And then there's the notion of getting laid off -- a prospect even the most dedicated workers face. If that happens, you could find yourself in a situation where you're without an income for months on end, leaving you no choice but to scramble to cover your bills as you look for work.
Because financial emergencies can pop up when we least expect them to (hence the "emergency" factor), we all need savings to protect ourselves from the unknown. Ideally, we should all have an emergency fund to cover a minimum of three months' worth of living expenses, and preferably more like six months' worth of bills. Yet new data from Bankrate reveals that 23% of Americans have no emergency savings whatsoever. And those are the same people who risk wrecking their finances irreparably.
You need to do better
If you don't have emergency savings, you're opening yourself up to a world of financial upheaval. That's because the next time an unplanned bill lands in your lap, you'll most likely have no choice but to charge it on a credit card. Then, when that credit card payment comes due, you won't have the money to pay it off, and so you'll start racking up interest that will compound against you for as long as you carry that balance. In the process, you'll risk damaging your credit score, thereby making it more difficult for you to borrow money for the next emergency that comes your way.
Rather than go that route, a smarter bet is to work on building some cash reserves. This doesn't mean magically amassing six months' worth of living expenses overnight. Rather, it means slowly but surely accumulating some savings so that you're covered the next time an unanticipated expense creeps up on you.
How to get started

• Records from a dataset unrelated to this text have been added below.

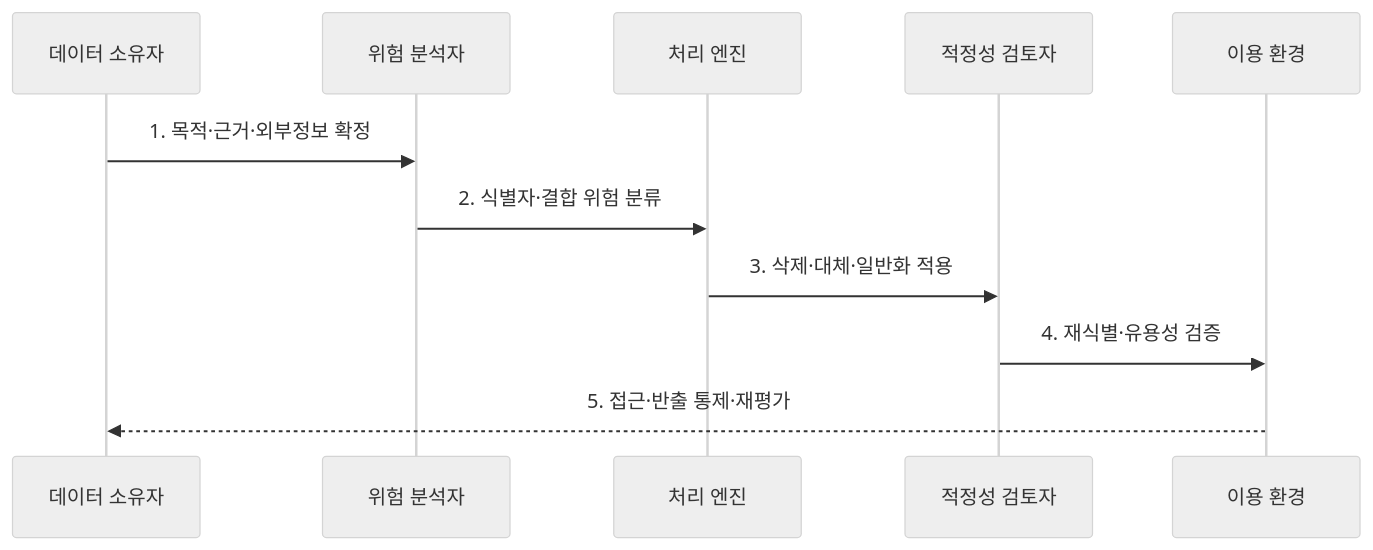
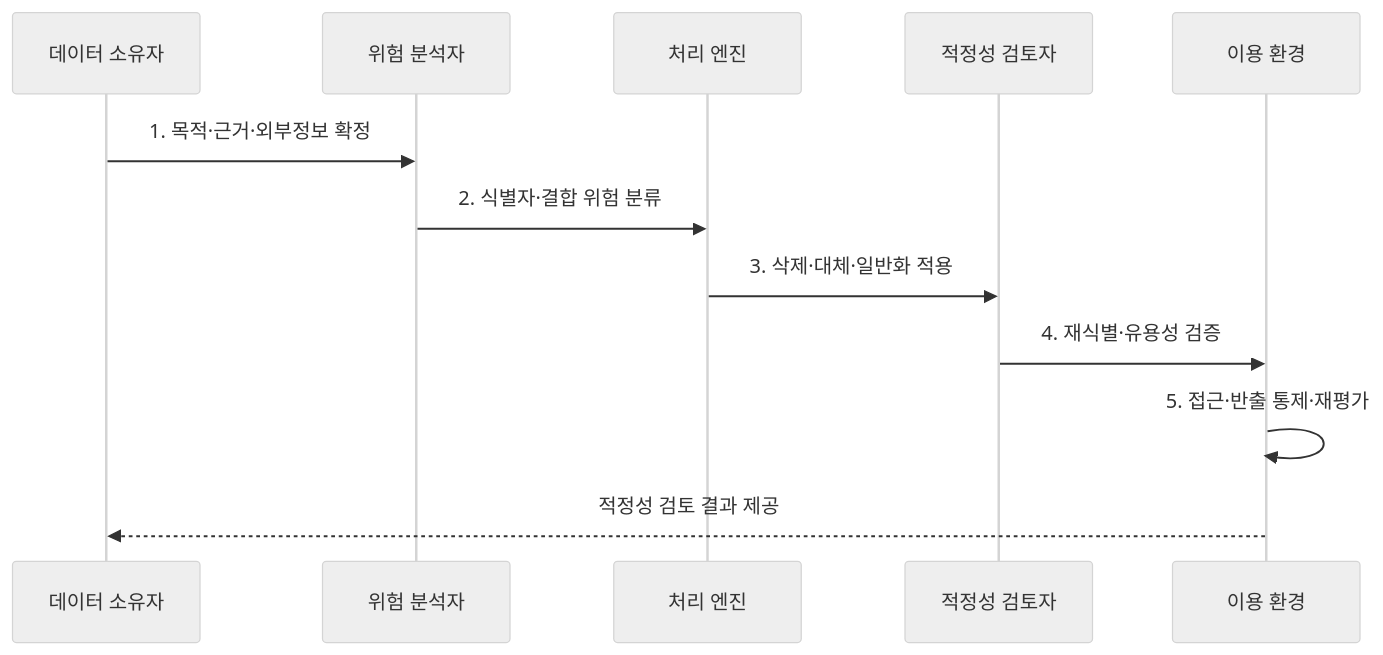
One commit to agnusdei1207/knowledge-base changed the second of 2 diagrams in src/content/docs/notes/05-security/098_de_identification.md. Above: the diagram before and after it, drawn with Mermaid (neutral theme). The commit also changed other lines of this file and 20 other files, not shown here.

````diff
--- a/src/content/docs/notes/05-security/098_de_identification.md
+++ b/src/content/docs/notes/05-security/098_de_identification.md
@@ -88,13 +88,14 @@
 ```mermaid
 sequenceDiagram
     participant O as 데이터 소유자
     participant A as 위험 분석자
     participant P as 처리 엔진
     participant R as 적정성 검토자
     participant U as 이용 환경
     O->>A: 1. 목적·근거·외부정보 확정
     A->>P: 2. 식별자·결합 위험 분류
     P->>R: 3. 삭제·대체·일반화 적용
     R->>U: 4. 재식별·유용성 검증
-    U-->>O: 5. 접근·반출 통제·재평가
+    U->>U: 5. 접근·반출 통제·재평가
+    U-->>O: 적정성 검토 결과 제공
 ```
````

So how do you go from no savings to some sort of safety net? For one thing, take a look at your budget, or create one if you don't have one already, and identify spending categories to slash. This could mean downsizing to a smaller and cheaper apartment, cutting out restaurant meals and cooking at home instead, or canceling the gym membership you rarely use. It doesn't really matter which expenses you choose to reduce as long as you free up some money each month to stick in the bank.
Next, figure out ways to earn more money. You can try getting a side job to supplement your existing income and put all of its proceeds into your emergency fund. Or, you can take a hobby of yours, whether it's painting, photography, or baking, and try monetizing it. You might also consider taking inventory and selling off the things sitting around your home you no longer need or use, like that old laptop you replaced six months ago or the clothing items from last year that still have their tags on them.
Coming up with three to six months' worth of living expenses won't be easy, but if you want to protect yourself from financial ruin, it's what you need to do. So if you're among the 23% of Americans with absolutely no cash reserves, pledge to do better effective immediately. Otherwise, you could end up in a very sorry place the next time an unexpected expense hits you where it hurts.